“Value impairment is at an all time high”

Gary Klesch, founder of the eponymous investment boutique, says distressed assets in Europe have mushroomed, already adding up to a $150bn investment opportunity.

Gary Klesch is looking forward to taking advantage of one of the biggest market opportunities he has ever come across. The London-based founder of Klesch & Company is preparing to raise a new fund to invest in distressed debt, a market which he says has got more to offer to savvy investors than ever before.

“Our view is that there will be a long, long period of value impairment affecting a lot of companies”, he says. “If it is a barometer of evidence, the number of phone calls we’re getting daily from investors wanting to invest in distressed, I would suggest it’s at an all time high.”

Klesch, who has spent nearly three decades in the business of investing in securities that trade at substantial discounts to their nominal value, believes the value of total impaired asset in Europe alone has recently shot up to $150bn. He says there will be more as the outlook continues to be bleak, with bank debt and corporate bonds being among the prime targets.

A recurring theme in Klesch’s conversation is the idea that distressed debt offers great upside, but also requires people to master a raft of complex problems.
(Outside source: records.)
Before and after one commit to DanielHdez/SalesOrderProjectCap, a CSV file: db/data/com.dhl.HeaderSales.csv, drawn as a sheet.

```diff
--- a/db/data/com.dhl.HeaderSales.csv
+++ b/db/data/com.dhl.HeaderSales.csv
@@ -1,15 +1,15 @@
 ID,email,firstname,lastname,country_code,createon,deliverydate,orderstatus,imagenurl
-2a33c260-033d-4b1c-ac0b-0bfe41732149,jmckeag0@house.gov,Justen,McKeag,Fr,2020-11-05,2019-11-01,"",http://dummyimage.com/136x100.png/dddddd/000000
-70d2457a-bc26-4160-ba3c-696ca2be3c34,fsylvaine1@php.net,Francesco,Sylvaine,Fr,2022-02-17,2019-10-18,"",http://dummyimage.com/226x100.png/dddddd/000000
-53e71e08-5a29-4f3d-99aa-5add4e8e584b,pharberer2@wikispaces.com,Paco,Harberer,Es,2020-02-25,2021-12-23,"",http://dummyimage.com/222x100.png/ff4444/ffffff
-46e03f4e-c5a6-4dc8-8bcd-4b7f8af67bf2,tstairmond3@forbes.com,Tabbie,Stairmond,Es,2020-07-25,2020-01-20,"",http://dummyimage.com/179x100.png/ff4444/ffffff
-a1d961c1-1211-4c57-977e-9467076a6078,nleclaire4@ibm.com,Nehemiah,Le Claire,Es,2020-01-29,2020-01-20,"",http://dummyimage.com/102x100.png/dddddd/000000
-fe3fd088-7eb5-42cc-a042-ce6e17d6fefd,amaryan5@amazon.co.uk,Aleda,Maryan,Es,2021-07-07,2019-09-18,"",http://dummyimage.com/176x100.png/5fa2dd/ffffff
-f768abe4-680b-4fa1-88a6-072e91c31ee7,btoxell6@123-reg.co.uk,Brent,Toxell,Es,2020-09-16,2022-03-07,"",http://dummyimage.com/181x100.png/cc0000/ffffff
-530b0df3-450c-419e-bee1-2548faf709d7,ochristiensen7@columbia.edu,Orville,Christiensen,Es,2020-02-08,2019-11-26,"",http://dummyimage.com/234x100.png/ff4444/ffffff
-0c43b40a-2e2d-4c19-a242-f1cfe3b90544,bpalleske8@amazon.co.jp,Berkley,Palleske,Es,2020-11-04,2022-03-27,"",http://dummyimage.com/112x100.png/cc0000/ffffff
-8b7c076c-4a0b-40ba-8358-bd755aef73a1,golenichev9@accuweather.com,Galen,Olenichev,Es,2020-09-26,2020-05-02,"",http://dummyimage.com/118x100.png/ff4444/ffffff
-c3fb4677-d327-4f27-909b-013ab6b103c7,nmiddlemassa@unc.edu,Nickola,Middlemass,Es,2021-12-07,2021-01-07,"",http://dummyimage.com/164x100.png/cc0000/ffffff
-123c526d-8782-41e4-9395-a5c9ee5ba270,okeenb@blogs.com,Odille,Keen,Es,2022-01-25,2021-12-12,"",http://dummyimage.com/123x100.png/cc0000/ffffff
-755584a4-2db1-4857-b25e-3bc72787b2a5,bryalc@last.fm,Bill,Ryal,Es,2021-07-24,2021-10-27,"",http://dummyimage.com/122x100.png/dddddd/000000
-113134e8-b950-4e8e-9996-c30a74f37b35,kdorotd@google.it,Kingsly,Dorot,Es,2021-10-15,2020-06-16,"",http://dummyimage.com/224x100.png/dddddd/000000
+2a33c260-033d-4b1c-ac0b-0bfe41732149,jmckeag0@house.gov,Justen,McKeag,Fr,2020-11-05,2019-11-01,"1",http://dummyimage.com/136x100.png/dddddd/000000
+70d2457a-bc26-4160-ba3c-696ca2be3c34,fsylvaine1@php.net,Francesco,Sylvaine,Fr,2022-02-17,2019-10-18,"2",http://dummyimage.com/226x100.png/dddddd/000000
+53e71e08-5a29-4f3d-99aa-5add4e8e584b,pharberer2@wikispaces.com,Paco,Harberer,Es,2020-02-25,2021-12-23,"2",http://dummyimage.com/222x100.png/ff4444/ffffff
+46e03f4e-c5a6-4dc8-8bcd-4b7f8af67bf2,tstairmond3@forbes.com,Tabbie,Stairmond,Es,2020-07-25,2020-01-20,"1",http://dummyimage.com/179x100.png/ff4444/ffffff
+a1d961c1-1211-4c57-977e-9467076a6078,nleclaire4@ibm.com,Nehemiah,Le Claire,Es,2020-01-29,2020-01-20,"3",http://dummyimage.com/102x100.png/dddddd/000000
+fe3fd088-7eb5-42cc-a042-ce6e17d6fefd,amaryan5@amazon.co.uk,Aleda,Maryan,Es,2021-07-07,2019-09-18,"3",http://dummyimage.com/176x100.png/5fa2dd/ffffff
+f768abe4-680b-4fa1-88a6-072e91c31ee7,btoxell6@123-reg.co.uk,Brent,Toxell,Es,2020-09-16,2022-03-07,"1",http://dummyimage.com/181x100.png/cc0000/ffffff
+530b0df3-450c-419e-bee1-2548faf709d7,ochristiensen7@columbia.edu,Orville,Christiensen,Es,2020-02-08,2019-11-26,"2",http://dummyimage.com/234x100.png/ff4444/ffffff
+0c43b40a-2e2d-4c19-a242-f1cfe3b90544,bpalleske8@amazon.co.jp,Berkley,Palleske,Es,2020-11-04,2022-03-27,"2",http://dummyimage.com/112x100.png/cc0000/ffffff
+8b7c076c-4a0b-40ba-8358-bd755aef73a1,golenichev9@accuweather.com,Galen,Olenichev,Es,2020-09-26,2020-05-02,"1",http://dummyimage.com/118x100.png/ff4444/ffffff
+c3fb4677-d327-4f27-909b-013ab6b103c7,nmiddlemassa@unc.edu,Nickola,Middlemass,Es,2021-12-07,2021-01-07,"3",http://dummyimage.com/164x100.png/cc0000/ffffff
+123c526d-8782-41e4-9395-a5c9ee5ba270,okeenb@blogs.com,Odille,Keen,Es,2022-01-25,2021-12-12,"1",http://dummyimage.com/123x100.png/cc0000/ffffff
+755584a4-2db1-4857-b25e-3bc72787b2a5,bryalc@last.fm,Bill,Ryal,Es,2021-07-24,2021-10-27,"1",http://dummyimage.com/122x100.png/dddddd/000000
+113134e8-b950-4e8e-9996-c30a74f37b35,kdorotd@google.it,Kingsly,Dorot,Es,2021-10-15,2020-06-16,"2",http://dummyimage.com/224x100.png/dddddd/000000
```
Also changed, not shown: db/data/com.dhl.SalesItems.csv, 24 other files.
Among the main reasons he cites as to why few players, particularly in Europe, have managed to build a successful franchise in this market is the fact that there is a multitude of jurisdictions, each embodying their own bankruptcy code and often jointly impacting on any given turnaround situation. That corporate funding structures and creditor hierarchies have become increasingly complicated doesn’t make life any easier either.

Nevertheless, says Klesch, distressed debt is a major buzzword in today’s market, adding that therein lies a danger. “There are a lot of available assets that are value impaired, and there is a lot of money waiting to go in there – but there are few people in between who understand the risks. The propensity to misinvest in this area is huge.”